> **What you need to do**
Locate each line below that includes "Welcome" and reproduce it.

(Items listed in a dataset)
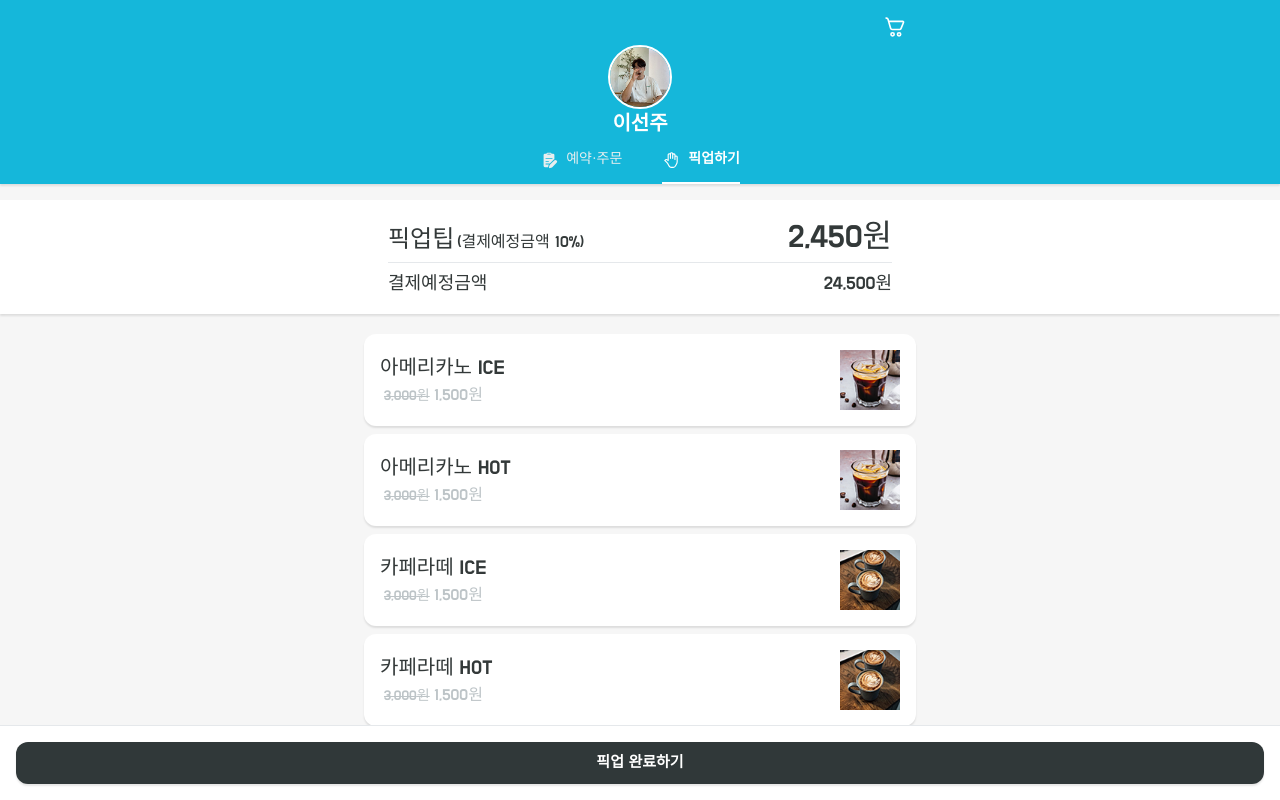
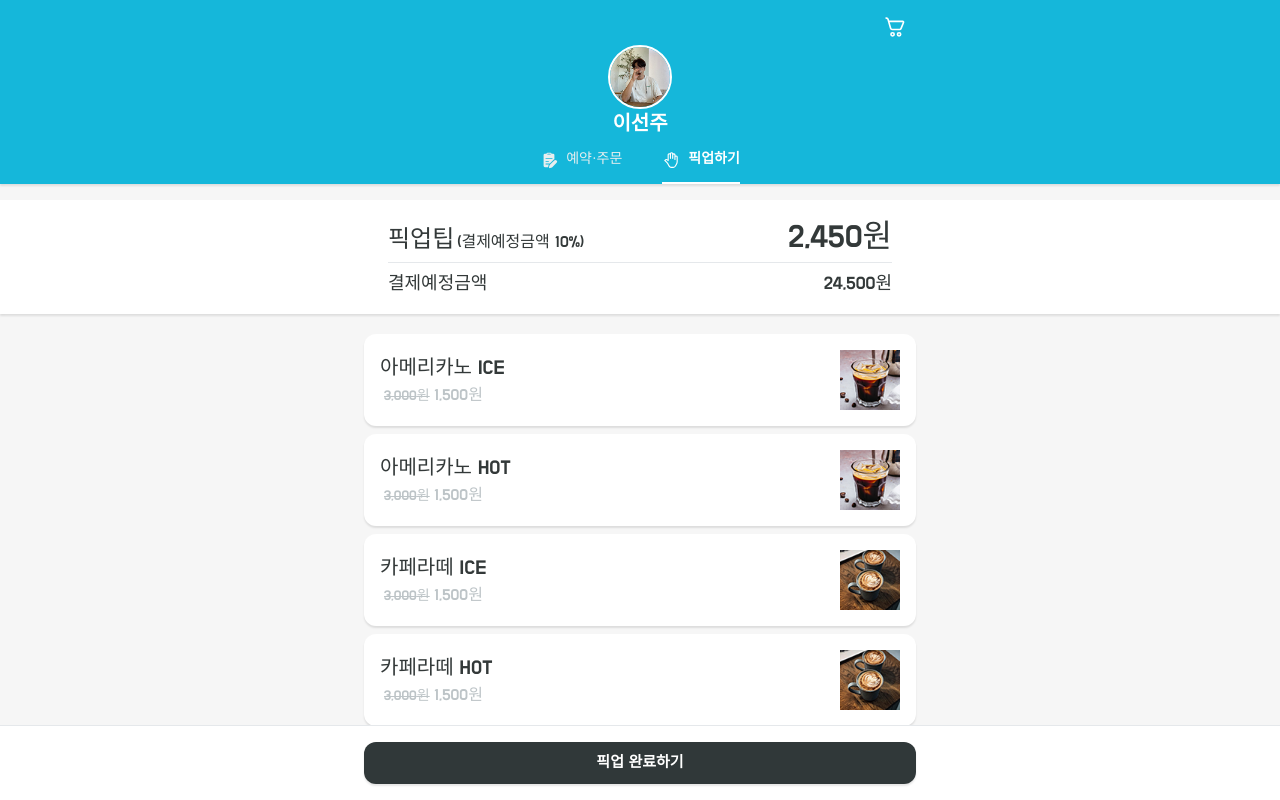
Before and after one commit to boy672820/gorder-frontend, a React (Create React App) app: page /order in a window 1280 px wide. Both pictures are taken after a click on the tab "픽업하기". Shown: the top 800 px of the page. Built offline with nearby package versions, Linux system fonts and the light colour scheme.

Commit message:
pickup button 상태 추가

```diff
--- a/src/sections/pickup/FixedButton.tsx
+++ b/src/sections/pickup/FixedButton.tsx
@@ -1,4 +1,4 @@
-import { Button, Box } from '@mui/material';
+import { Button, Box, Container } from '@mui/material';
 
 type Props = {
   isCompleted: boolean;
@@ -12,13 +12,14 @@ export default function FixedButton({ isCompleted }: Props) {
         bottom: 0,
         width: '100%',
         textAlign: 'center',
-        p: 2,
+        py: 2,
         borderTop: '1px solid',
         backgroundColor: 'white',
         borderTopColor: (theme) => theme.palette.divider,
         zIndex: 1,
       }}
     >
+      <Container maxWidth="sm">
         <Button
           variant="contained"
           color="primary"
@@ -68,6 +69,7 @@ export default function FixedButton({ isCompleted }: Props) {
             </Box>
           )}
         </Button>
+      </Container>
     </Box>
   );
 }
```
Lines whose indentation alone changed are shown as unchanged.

* * *

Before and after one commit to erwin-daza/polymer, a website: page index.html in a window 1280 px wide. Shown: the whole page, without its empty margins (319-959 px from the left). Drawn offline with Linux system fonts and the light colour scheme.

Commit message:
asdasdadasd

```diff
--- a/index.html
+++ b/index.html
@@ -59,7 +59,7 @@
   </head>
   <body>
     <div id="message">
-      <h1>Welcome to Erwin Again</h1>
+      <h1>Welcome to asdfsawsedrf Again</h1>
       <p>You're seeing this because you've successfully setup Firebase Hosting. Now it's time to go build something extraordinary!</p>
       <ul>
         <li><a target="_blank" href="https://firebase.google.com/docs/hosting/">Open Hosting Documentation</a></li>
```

> **Output of the task**
-      <h1>Welcome to Erwin Again</h1>
+      <h1>Welcome to asdfsawsedrf Again</h1>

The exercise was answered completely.